Each line of the data should be duplicated precisely.

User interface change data

----------------------------------------

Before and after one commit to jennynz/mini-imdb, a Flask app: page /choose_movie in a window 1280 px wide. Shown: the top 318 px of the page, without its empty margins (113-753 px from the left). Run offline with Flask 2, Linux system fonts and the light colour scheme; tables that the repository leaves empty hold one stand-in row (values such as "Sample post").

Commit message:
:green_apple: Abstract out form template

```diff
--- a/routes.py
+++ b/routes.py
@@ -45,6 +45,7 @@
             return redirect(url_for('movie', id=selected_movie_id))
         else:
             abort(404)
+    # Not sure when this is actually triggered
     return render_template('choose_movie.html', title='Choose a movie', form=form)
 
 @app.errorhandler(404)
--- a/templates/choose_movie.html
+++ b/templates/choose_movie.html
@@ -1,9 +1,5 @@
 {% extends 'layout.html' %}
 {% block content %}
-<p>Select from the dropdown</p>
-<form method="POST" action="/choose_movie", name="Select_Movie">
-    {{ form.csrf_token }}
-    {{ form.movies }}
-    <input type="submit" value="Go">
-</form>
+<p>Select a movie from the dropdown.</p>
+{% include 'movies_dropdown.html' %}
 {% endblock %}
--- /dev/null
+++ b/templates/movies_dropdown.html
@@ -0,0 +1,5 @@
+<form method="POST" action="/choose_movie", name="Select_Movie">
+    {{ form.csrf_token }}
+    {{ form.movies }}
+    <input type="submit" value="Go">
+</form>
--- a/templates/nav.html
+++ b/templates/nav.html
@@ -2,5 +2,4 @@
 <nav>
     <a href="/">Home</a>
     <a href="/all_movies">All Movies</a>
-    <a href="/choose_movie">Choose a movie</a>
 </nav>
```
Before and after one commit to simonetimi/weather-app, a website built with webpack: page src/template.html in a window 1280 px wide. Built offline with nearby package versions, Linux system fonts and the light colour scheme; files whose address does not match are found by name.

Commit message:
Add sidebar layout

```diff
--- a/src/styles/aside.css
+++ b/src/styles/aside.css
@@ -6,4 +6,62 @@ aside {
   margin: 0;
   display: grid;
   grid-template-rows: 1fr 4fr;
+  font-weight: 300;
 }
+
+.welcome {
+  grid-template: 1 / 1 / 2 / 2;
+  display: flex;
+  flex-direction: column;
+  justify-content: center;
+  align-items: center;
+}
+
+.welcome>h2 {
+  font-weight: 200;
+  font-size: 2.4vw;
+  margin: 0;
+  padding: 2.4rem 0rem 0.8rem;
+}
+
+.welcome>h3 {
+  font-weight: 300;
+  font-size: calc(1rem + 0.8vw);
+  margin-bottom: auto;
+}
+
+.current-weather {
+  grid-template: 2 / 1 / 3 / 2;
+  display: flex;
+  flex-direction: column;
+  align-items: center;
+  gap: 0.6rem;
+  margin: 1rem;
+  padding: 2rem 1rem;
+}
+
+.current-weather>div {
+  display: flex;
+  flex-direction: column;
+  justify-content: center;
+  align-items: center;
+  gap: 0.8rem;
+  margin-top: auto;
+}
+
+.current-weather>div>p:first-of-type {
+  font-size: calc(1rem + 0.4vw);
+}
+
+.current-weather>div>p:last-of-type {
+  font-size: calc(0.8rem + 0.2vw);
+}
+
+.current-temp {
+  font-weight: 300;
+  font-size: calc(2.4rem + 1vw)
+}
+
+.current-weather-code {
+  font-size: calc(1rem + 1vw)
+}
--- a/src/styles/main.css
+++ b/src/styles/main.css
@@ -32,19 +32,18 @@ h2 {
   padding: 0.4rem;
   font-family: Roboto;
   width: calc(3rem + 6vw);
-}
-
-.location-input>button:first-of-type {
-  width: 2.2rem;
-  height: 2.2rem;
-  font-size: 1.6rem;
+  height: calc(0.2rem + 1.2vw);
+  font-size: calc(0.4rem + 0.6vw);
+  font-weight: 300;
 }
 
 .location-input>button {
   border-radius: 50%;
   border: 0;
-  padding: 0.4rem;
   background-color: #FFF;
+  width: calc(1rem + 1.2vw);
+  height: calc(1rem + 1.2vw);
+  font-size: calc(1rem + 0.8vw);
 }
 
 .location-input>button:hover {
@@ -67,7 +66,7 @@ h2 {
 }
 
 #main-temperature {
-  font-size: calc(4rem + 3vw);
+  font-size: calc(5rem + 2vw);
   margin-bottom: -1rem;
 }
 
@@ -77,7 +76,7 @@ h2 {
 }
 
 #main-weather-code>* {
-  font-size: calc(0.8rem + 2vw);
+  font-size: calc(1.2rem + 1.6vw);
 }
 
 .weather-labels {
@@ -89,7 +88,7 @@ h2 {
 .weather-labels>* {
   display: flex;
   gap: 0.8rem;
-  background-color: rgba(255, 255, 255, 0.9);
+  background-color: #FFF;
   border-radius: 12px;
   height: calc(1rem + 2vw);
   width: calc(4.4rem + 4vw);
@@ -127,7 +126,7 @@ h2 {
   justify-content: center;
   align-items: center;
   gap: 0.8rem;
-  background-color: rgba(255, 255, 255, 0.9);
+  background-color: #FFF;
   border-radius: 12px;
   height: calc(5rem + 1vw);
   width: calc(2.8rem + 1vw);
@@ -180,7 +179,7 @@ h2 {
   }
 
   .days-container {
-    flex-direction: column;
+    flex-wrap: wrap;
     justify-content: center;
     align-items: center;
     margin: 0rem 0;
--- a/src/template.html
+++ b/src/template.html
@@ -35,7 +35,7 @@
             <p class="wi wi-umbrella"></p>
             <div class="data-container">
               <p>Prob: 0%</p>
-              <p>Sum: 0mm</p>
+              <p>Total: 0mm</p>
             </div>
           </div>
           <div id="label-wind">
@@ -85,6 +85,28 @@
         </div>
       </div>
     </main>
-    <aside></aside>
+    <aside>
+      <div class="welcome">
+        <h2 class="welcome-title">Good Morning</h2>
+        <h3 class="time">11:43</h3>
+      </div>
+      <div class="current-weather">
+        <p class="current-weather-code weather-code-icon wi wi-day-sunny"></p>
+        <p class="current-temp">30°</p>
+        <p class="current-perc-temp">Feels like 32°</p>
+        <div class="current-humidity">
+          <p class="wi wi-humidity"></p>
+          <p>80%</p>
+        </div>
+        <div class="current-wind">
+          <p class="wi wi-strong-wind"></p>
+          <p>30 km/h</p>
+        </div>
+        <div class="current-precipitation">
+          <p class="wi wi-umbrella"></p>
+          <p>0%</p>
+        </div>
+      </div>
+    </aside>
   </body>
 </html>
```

----------------------------------------

## COMPLETED TASK
Before and after one commit to jennynz/mini-imdb, a Flask app: page /choose_movie in a window 1280 px wide. Shown: the top 318 px of the page, without its empty margins (113-753 px from the left). Run offline with Flask 2, Linux system fonts and the light colour scheme; tables that the repository leaves empty hold one stand-in row (values such as "Sample post").

Commit message:
:green_apple: Abstract out form template

```diff
--- a/routes.py
+++ b/routes.py
@@ -45,6 +45,7 @@
             return redirect(url_for('movie', id=selected_movie_id))
         else:
             abort(404)
+    # Not sure when this is actually triggered
     return render_template('choose_movie.html', title='Choose a movie', form=form)
 
 @app.errorhandler(404)
--- a/templates/choose_movie.html
+++ b/templates/choose_movie.html
@@ -1,9 +1,5 @@
 {% extends 'layout.html' %}
 {% block content %}
-<p>Select from the dropdown</p>
-<form method="POST" action="/choose_movie", name="Select_Movie">
-    {{ form.csrf_token }}
-    {{ form.movies }}
-    <input type="submit" value="Go">
-</form>
+<p>Select a movie from the dropdown.</p>
+{% include 'movies_dropdown.html' %}
 {% endblock %}
--- /dev/null
+++ b/templates/movies_dropdown.html
@@ -0,0 +1,5 @@
+<form method="POST" action="/choose_movie", name="Select_Movie">
+    {{ form.csrf_token }}
+    {{ form.movies }}
+    <input type="submit" value="Go">
+</form>
--- a/templates/nav.html
+++ b/templates/nav.html
@@ -2,5 +2,4 @@
 <nav>
     <a href="/">Home</a>
     <a href="/all_movies">All Movies</a>
-    <a href="/choose_movie">Choose a movie</a>
 </nav>
```
Before and after one commit to simonetimi/weather-app, a website built with webpack: page src/template.html in a window 1280 px wide. Built offline with nearby package versions, Linux system fonts and the light colour scheme; files whose address does not match are found by name.

Commit message:
Add sidebar layout

```diff
--- a/src/styles/aside.css
+++ b/src/styles/aside.css
@@ -6,4 +6,62 @@ aside {
   margin: 0;
   display: grid;
   grid-template-rows: 1fr 4fr;
+  font-weight: 300;
 }
+
+.welcome {
+  grid-template: 1 / 1 / 2 / 2;
+  display: flex;
+  flex-direction: column;
+  justify-content: center;
+  align-items: center;
+}
+
+.welcome>h2 {
+  font-weight: 200;
+  font-size: 2.4vw;
+  margin: 0;
+  padding: 2.4rem 0rem 0.8rem;
+}
+
+.welcome>h3 {
+  font-weight: 300;
+  font-size: calc(1rem + 0.8vw);
+  margin-bottom: auto;
+}
+
+.current-weather {
+  grid-template: 2 / 1 / 3 / 2;
+  display: flex;
+  flex-direction: column;
+  align-items: center;
+  gap: 0.6rem;
+  margin: 1rem;
+  padding: 2rem 1rem;
+}
+
+.current-weather>div {
+  display: flex;
+  flex-direction: column;
+  justify-content: center;
+  align-items: center;
+  gap: 0.8rem;
+  margin-top: auto;
+}
+
+.current-weather>div>p:first-of-type {
+  font-size: calc(1rem + 0.4vw);
+}
+
+.current-weather>div>p:last-of-type {
+  font-size: calc(0.8rem + 0.2vw);
+}
+
+.current-temp {
+  font-weight: 300;
+  font-size: calc(2.4rem + 1vw)
+}
+
+.current-weather-code {
+  font-size: calc(1rem + 1vw)
+}
--- a/src/styles/main.css
+++ b/src/styles/main.css
@@ -32,19 +32,18 @@ h2 {
   padding: 0.4rem;
   font-family: Roboto;
   width: calc(3rem + 6vw);
-}
-
-.location-input>button:first-of-type {
-  width: 2.2rem;
-  height: 2.2rem;
-  font-size: 1.6rem;
+  height: calc(0.2rem + 1.2vw);
+  font-size: calc(0.4rem + 0.6vw);
+  font-weight: 300;
 }
 
 .location-input>button {
   border-radius: 50%;
   border: 0;
-  padding: 0.4rem;
   background-color: #FFF;
+  width: calc(1rem + 1.2vw);
+  height: calc(1rem + 1.2vw);
+  font-size: calc(1rem + 0.8vw);
 }
 
 .location-input>button:hover {
@@ -67,7 +66,7 @@ h2 {
 }
 
 #main-temperature {
-  font-size: calc(4rem + 3vw);
+  font-size: calc(5rem + 2vw);
   margin-bottom: -1rem;
 }
 
@@ -77,7 +76,7 @@ h2 {
 }
 
 #main-weather-code>* {
-  font-size: calc(0.8rem + 2vw);
+  font-size: calc(1.2rem + 1.6vw);
 }
 
 .weather-labels {
@@ -89,7 +88,7 @@ h2 {
 .weather-labels>* {
   display: flex;
   gap: 0.8rem;
-  background-color: rgba(255, 255, 255, 0.9);
+  background-color: #FFF;
   border-radius: 12px;
   height: calc(1rem + 2vw);
   width: calc(4.4rem + 4vw);
@@ -127,7 +126,7 @@ h2 {
   justify-content: center;
   align-items: center;
   gap: 0.8rem;
-  background-color: rgba(255, 255, 255, 0.9);
+  background-color: #FFF;
   border-radius: 12px;
   height: calc(5rem + 1vw);
   width: calc(2.8rem + 1vw);
@@ -180,7 +179,7 @@ h2 {
   }
 
   .days-container {
-    flex-direction: column;
+    flex-wrap: wrap;
     justify-content: center;
     align-items: center;
     margin: 0rem 0;
--- a/src/template.html
+++ b/src/template.html
@@ -35,7 +35,7 @@
             <p class="wi wi-umbrella"></p>
             <div class="data-container">
               <p>Prob: 0%</p>
-              <p>Sum: 0mm</p>
+              <p>Total: 0mm</p>
             </div>
           </div>
           <div id="label-wind">
@@ -85,6 +85,28 @@
         </div>
       </div>
     </main>
-    <aside></aside>
+    <aside>
+      <div class="welcome">
+        <h2 class="welcome-title">Good Morning</h2>
+        <h3 class="time">11:43</h3>
+      </div>
+      <div class="current-weather">
+        <p class="current-weather-code weather-code-icon wi wi-day-sunny"></p>
+        <p class="current-temp">30°</p>
+        <p class="current-perc-temp">Feels like 32°</p>
+        <div class="current-humidity">
+          <p class="wi wi-humidity"></p>
+          <p>80%</p>
+        </div>
+        <div class="current-wind">
+          <p class="wi wi-strong-wind"></p>
+          <p>30 km/h</p>
+        </div>
+        <div class="current-precipitation">
+          <p class="wi wi-umbrella"></p>
+          <p>0%</p>
+        </div>
+      </div>
+    </aside>
   </body>
 </html>
```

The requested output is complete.